%%
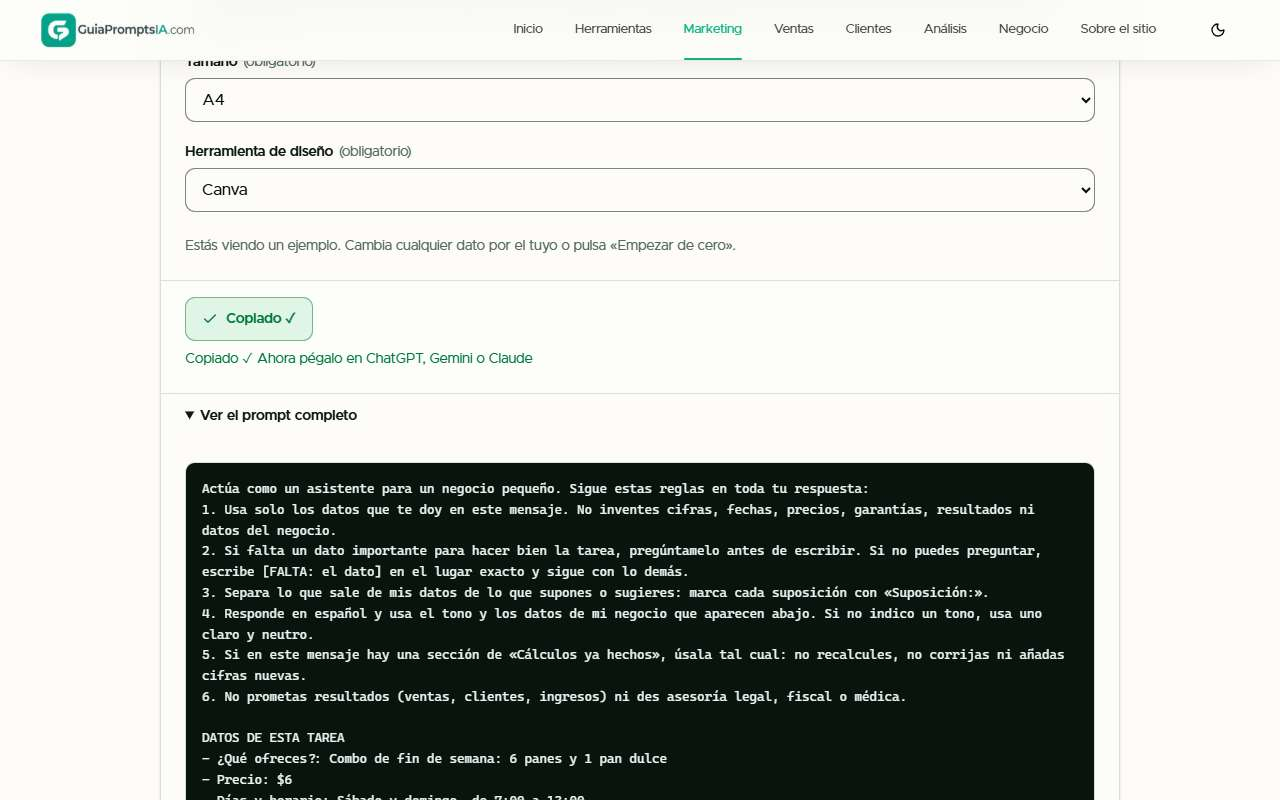
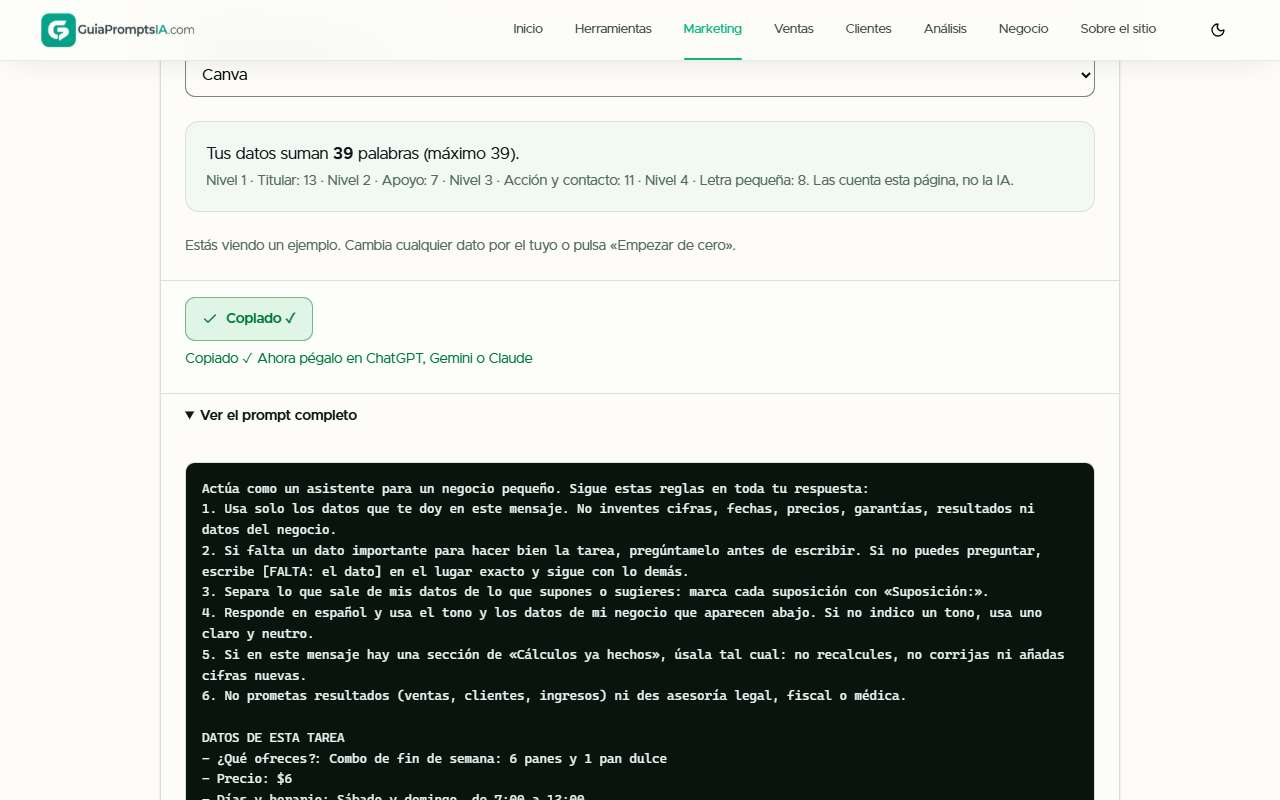
docs/qa: resultados y capturas del QA completo (604 pruebas, 604 OK) con el conteo de palabras de los afiches

diff --git a/docs/qa/resultados.md b/docs/qa/resultados.md
@@ -1,6 +1,6 @@
 # Recorrido interactivo (Playwright, build de producción)
 
-Generado con `npm run qa` contra http://localhost:3100 (Chrome del sistema, 375 px y 1280 px). 596 pruebas: 596 OK, 0 FALLA.
+Generado con `npm run qa` contra http://localhost:3100 (Chrome del sistema, 375 px y 1280 px). 604 pruebas: 604 OK, 0 FALLA.
 
 | Página | Vista (px) | Prueba | Resultado | Detalle |
 |---|---|---|---|---|
@@ -148,12 +148,16 @@ Generado con `npm run qa` contra http://localhost:3100 (Chrome del sistema, 375 
 | /marketing/crear-afiches-con-ia | 375 | prompt del ejemplo sin {{ }}, undefined, null ni NaN | OK |  |
 | /marketing/crear-afiches-con-ia | 375 | prompt del ejemplo sin [FALTA] en los datos | OK | 0 [FALTA] |
 | /marketing/crear-afiches-con-ia | 375 | «Ver el prompt completo» muestra el prompt | OK |  |
-| /marketing/crear-afiches-con-ia | 375 | «Copiar prompt» (portapapeles permitido): «Copiado ✓» y el portapapeles = el prompt | OK | 3829 caracteres copiados |
+| /marketing/crear-afiches-con-ia | 375 | «Copiar prompt» (portapapeles permitido): «Copiado ✓» y el portapapeles = el prompt | OK | 3972 caracteres copiados |
 | /marketing/crear-afiches-con-ia | 375 | el prompt copiado sin {{ }}, undefined, null ni NaN | OK |  |
+| /marketing/crear-afiches-con-ia | 375 | conteo de palabras · El caso de La Espiga (los datos de «Probar con un ejemplo») | OK | «Tus datos suman 39 palabras (máximo 39).»; el prompt trae el total |
+| /marketing/crear-afiches-con-ia | 375 | conteo de palabras · Sin datos: cero palabras | OK | «Tus datos suman 0 palabras (máximo 39).»; el prompt trae el total |
+| /marketing/crear-afiches-con-ia | 375 | conteo de palabras · Sin precio no se cuenta el «por» del titular | OK | «Tus datos suman 11 palabras (máximo 39).»; el prompt trae el total |
+| /marketing/crear-afiches-con-ia | 375 | conteo de palabras · Se pasa del máximo: el aviso dice cuántas de más | OK | «Tus datos suman 49 palabras (máximo 39).» + aviso (no bloquea); el prompt trae el total |
 | /marketing/crear-afiches-con-ia | 375 | 0 errores en consola | OK |  |
 | /marketing/crear-afiches-con-ia | 375 | portapapeles API bloqueado: alternativa (execCommand) o texto a mano | OK | copiado con execCommand |
 | /marketing/crear-afiches-con-ia | 375 | 0 errores de consola con el portapapeles sin API | OK |  |
-| /marketing/crear-afiches-con-ia | 375 | portapapeles totalmente bloqueado: aparece el texto para copiar a mano con el prompt completo | OK | 3790 caracteres |
+| /marketing/crear-afiches-con-ia | 375 | portapapeles totalmente bloqueado: aparece el texto para copiar a mano con el prompt completo | OK | 3933 caracteres |
 | /marketing/crear-afiches-con-ia | 375 | 0 errores de consola con el portapapeles bloqueado | OK |  |
 | /marketing/crear-anuncios-con-ia | 375 | sin scroll horizontal | OK | ancho de contenido 375 · ventana 375 |
 | /marketing/crear-anuncios-con-ia | 375 | botones y controles ≥ 44 px | OK |  |
@@ -446,12 +450,16 @@ Generado con `npm run qa` contra http://localhost:3100 (Chrome del sistema, 375 
 | /marketing/crear-afiches-con-ia | 1280 | prompt del ejemplo sin {{ }}, undefined, null ni NaN | OK |  |
 | /marketing/crear-afiches-con-ia | 1280 | prompt del ejemplo sin [FALTA] en los datos | OK | 0 [FALTA] |
 | /marketing/crear-afiches-con-ia | 1280 | «Ver el prompt completo» muestra el prompt | OK |  |
-| /marketing/crear-afiches-con-ia | 1280 | «Copiar prompt» (portapapeles permitido): «Copiado ✓» y el portapapeles = el prompt | OK | 3829 caracteres copiados |
+| /marketing/crear-afiches-con-ia | 1280 | «Copiar prompt» (portapapeles permitido): «Copiado ✓» y el portapapeles = el prompt | OK | 3972 caracteres copiados |
 | /marketing/crear-afiches-con-ia | 1280 | el prompt copiado sin {{ }}, undefined, null ni NaN | OK |  |
+| /marketing/crear-afiches-con-ia | 1280 | conteo de palabras · El caso de La Espiga (los datos de «Probar con un ejemplo») | OK | «Tus datos suman 39 palabras (máximo 39).»; el prompt trae el total |
+| /marketing/crear-afiches-con-ia | 1280 | conteo de palabras · Sin datos: cero palabras | OK | «Tus datos suman 0 palabras (máximo 39).»; el prompt trae el total |
+| /marketing/crear-afiches-con-ia | 1280 | conteo de palabras · Sin precio no se cuenta el «por» del titular | OK | «Tus datos suman 11 palabras (máximo 39).»; el prompt trae el total |
+| /marketing/crear-afiches-con-ia | 1280 | conteo de palabras · Se pasa del máximo: el aviso dice cuántas de más | OK | «Tus datos suman 49 palabras (máximo 39).» + aviso (no bloquea); el prompt trae el total |
 | /marketing/crear-afiches-con-ia | 1280 | 0 errores en consola | OK |  |
 | /marketing/crear-afiches-con-ia | 1280 | portapapeles API bloqueado: alternativa (execCommand) o texto a mano | OK | copiado con execCommand |
 | /marketing/crear-afiches-con-ia | 1280 | 0 errores de consola con el portapapeles sin API | OK |  |
-| /marketing/crear-afiches-con-ia | 1280 | portapapeles totalmente bloqueado: aparece el texto para copiar a mano con el prompt completo | OK | 3790 caracteres |
+| /marketing/crear-afiches-con-ia | 1280 | portapapeles totalmente bloqueado: aparece el texto para copiar a mano con el prompt completo | OK | 3933 caracteres |
 | /marketing/crear-afiches-con-ia | 1280 | 0 errores de consola con el portapapeles bloqueado | OK |  |
 | /marketing/crear-anuncios-con-ia | 1280 | sin scroll horizontal | OK | ancho de contenido 1280 · ventana 1280 |
 | /marketing/crear-anuncios-con-ia | 1280 | botones y controles ≥ 44 px | OK |  |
%%
◆ Task brief
The records are to be returned verbatim. Skip any picture they contain.

◆ Answer below
docs/qa: resultados y capturas del QA completo (604 pruebas, 604 OK) con el conteo de palabras de los afiches

diff --git a/docs/qa/resultados.md b/docs/qa/resultados.md
@@ -1,6 +1,6 @@
 # Recorrido interactivo (Playwright, build de producción)
 
-Generado con `npm run qa` contra http://localhost:3100 (Chrome del sistema, 375 px y 1280 px). 596 pruebas: 596 OK, 0 FALLA.
+Generado con `npm run qa` contra http://localhost:3100 (Chrome del sistema, 375 px y 1280 px). 604 pruebas: 604 OK, 0 FALLA.
 
 | Página | Vista (px) | Prueba | Resultado | Detalle |
 |---|---|---|---|---|
@@ -148,12 +148,16 @@ Generado con `npm run qa` contra http://localhost:3100 (Chrome del sistema, 375 
 | /marketing/crear-afiches-con-ia | 375 | prompt del ejemplo sin {{ }}, undefined, null ni NaN | OK |  |
 | /marketing/crear-afiches-con-ia | 375 | prompt del ejemplo sin [FALTA] en los datos | OK | 0 [FALTA] |
 | /marketing/crear-afiches-con-ia | 375 | «Ver el prompt completo» muestra el prompt | OK |  |
-| /marketing/crear-afiches-con-ia | 375 | «Copiar prompt» (portapapeles permitido): «Copiado ✓» y el portapapeles = el prompt | OK | 3829 caracteres copiados |
+| /marketing/crear-afiches-con-ia | 375 | «Copiar prompt» (portapapeles permitido): «Copiado ✓» y el portapapeles = el prompt | OK | 3972 caracteres copiados |
 | /marketing/crear-afiches-con-ia | 375 | el prompt copiado sin {{ }}, undefined, null ni NaN | OK |  |
+| /marketing/crear-afiches-con-ia | 375 | conteo de palabras · El caso de La Espiga (los datos de «Probar con un ejemplo») | OK | «Tus datos suman 39 palabras (máximo 39).»; el prompt trae el total |
+| /marketing/crear-afiches-con-ia | 375 | conteo de palabras · Sin datos: cero palabras | OK | «Tus datos suman 0 palabras (máximo 39).»; el prompt trae el total |
+| /marketing/crear-afiches-con-ia | 375 | conteo de palabras · Sin precio no se cuenta el «por» del titular | OK | «Tus datos suman 11 palabras (máximo 39).»; el prompt trae el total |
+| /marketing/crear-afiches-con-ia | 375 | conteo de palabras · Se pasa del máximo: el aviso dice cuántas de más | OK | «Tus datos suman 49 palabras (máximo 39).» + aviso (no bloquea); el prompt trae el total |
 | /marketing/crear-afiches-con-ia | 375 | 0 errores en consola | OK |  |
 | /marketing/crear-afiches-con-ia | 375 | portapapeles API bloqueado: alternativa (execCommand) o texto a mano | OK | copiado con execCommand |
 | /marketing/crear-afiches-con-ia | 375 | 0 errores de consola con el portapapeles sin API | OK |  |
-| /marketing/crear-afiches-con-ia | 375 | portapapeles totalmente bloqueado: aparece el texto para copiar a mano con el prompt completo | OK | 3790 caracteres |
+| /marketing/crear-afiches-con-ia | 375 | portapapeles totalmente bloqueado: aparece el texto para copiar a mano con el prompt completo | OK | 3933 caracteres |
 | /marketing/crear-afiches-con-ia | 375 | 0 errores de consola con el portapapeles bloqueado | OK |  |
 | /marketing/crear-anuncios-con-ia | 375 | sin scroll horizontal | OK | ancho de contenido 375 · ventana 375 |
 | /marketing/crear-anuncios-con-ia | 375 | botones y controles ≥ 44 px | OK |  |
@@ -446,12 +450,16 @@ Generado con `npm run qa` contra http://localhost:3100 (Chrome del sistema, 375 
 | /marketing/crear-afiches-con-ia | 1280 | prompt del ejemplo sin {{ }}, undefined, null ni NaN | OK |  |
 | /marketing/crear-afiches-con-ia | 1280 | prompt del ejemplo sin [FALTA] en los datos | OK | 0 [FALTA] |
 | /marketing/crear-afiches-con-ia | 1280 | «Ver el prompt completo» muestra el prompt | OK |  |
-| /marketing/crear-afiches-con-ia | 1280 | «Copiar prompt» (portapapeles permitido): «Copiado ✓» y el portapapeles = el prompt | OK | 3829 caracteres copiados |
+| /marketing/crear-afiches-con-ia | 1280 | «Copiar prompt» (portapapeles permitido): «Copiado ✓» y el portapapeles = el prompt | OK | 3972 caracteres copiados |
 | /marketing/crear-afiches-con-ia | 1280 | el prompt copiado sin {{ }}, undefined, null ni NaN | OK |  |
+| /marketing/crear-afiches-con-ia | 1280 | conteo de palabras · El caso de La Espiga (los datos de «Probar con un ejemplo») | OK | «Tus datos suman 39 palabras (máximo 39).»; el prompt trae el total |
+| /marketing/crear-afiches-con-ia | 1280 | conteo de palabras · Sin datos: cero palabras | OK | «Tus datos suman 0 palabras (máximo 39).»; el prompt trae el total |
+| /marketing/crear-afiches-con-ia | 1280 | conteo de palabras · Sin precio no se cuenta el «por» del titular | OK | «Tus datos suman 11 palabras (máximo 39).»; el prompt trae el total |
+| /marketing/crear-afiches-con-ia | 1280 | conteo de palabras · Se pasa del máximo: el aviso dice cuántas de más | OK | «Tus datos suman 49 palabras (máximo 39).» + aviso (no bloquea); el prompt trae el total |
 | /marketing/crear-afiches-con-ia | 1280 | 0 errores en consola | OK |  |
 | /marketing/crear-afiches-con-ia | 1280 | portapapeles API bloqueado: alternativa (execCommand) o texto a mano | OK | copiado con execCommand |
 | /marketing/crear-afiches-con-ia | 1280 | 0 errores de consola con el portapapeles sin API | OK |  |
-| /marketing/crear-afiches-con-ia | 1280 | portapapeles totalmente bloqueado: aparece el texto para copiar a mano con el prompt completo | OK | 3790 caracteres |
+| /marketing/crear-afiches-con-ia | 1280 | portapapeles totalmente bloqueado: aparece el texto para copiar a mano con el prompt completo | OK | 3933 caracteres |
 | /marketing/crear-afiches-con-ia | 1280 | 0 errores de consola con el portapapeles bloqueado | OK |  |
 | /marketing/crear-anuncios-con-ia | 1280 | sin scroll horizontal | OK | ancho de contenido 1280 · ventana 1280 |
 | /marketing/crear-anuncios-con-ia | 1280 | botones y controles ≥ 44 px | OK |  |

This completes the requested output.